Jesus Felipe has been Advisor in the Asian Development Bank’s Economic Research and Regional Cooperation Department since 2012. He has been with ADB since 1996, and he is a member of the Editorial Board, as well as the Managing Editor of the Asian Development Review.
He has also held academic positions with the Georgia Institute of Technology and the Hong Kong University of Science and Technology. He holds a Ph.D. from the University of Pennsylvania.
His research interests spread across areas such as long-run growth in Asia, the dynamics of structural transformation, industrial policy, inclusive growth and full employment, the impact of technology on employment, productivity, technological progress, the functional distribution of income, business cycles, and the path of profit rates.
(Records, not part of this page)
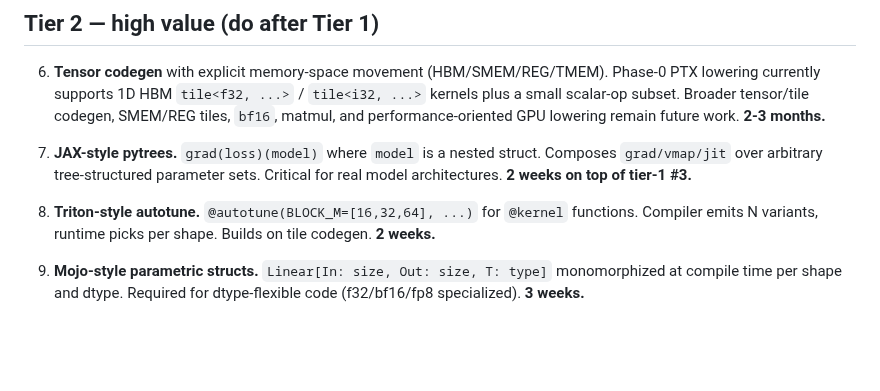
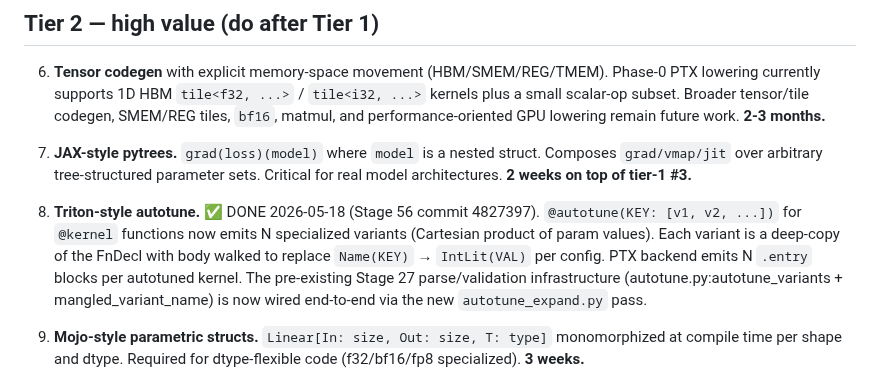
Before and after one commit to Questeria/helix, a Markdown page: docs/ROADMAP.md, the part around the change. Rendered like a GitHub page; blank space fills up the shorter version.

Commit message:
ROADMAP: Tier 2 #8 autotune SHIPPED (Stage 56 4827397)

```diff
--- a/docs/ROADMAP.md
+++ b/docs/ROADMAP.md
@@ -352,9 +352,15 @@ These are blockers for any real ML training, in priority order.
    parameter sets. Critical for real model architectures. **2 weeks
    on top of tier-1 #3.**
 
-8. **Triton-style autotune.** `@autotune(BLOCK_M=[16,32,64], ...)` for
-   `@kernel` functions. Compiler emits N variants, runtime picks per
-   shape. Builds on tile codegen. **2 weeks.**
+8. **Triton-style autotune.** ✅ DONE 2026-05-18 (Stage 56 commit
+   4827397). `@autotune(KEY: [v1, v2, ...])` for `@kernel` functions
+   now emits N specialized variants (Cartesian product of param
+   values). Each variant is a deep-copy of the FnDecl with body
+   walked to replace `Name(KEY)` → `IntLit(VAL)` per config.
+   PTX backend emits N `.entry` blocks per autotuned kernel. The
+   pre-existing Stage 27 parse/validation infrastructure
+   (autotune.py:autotune_variants + mangled_variant_name) is now
+   wired end-to-end via the new `autotune_expand.py` pass.
 
 9. **Mojo-style parametric structs.** `Linear[In: size, Out: size, T:
    type]` monomorphized at compile time per shape and dtype. Required
```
He has published extensively in academic journals on different aspects of Asia’s development, productivity and structural transformation; as well as books on labor markets, structural transformation, industrial policy and the foundations of the aggregate production function.
For further information see http://jesusfelipe.com/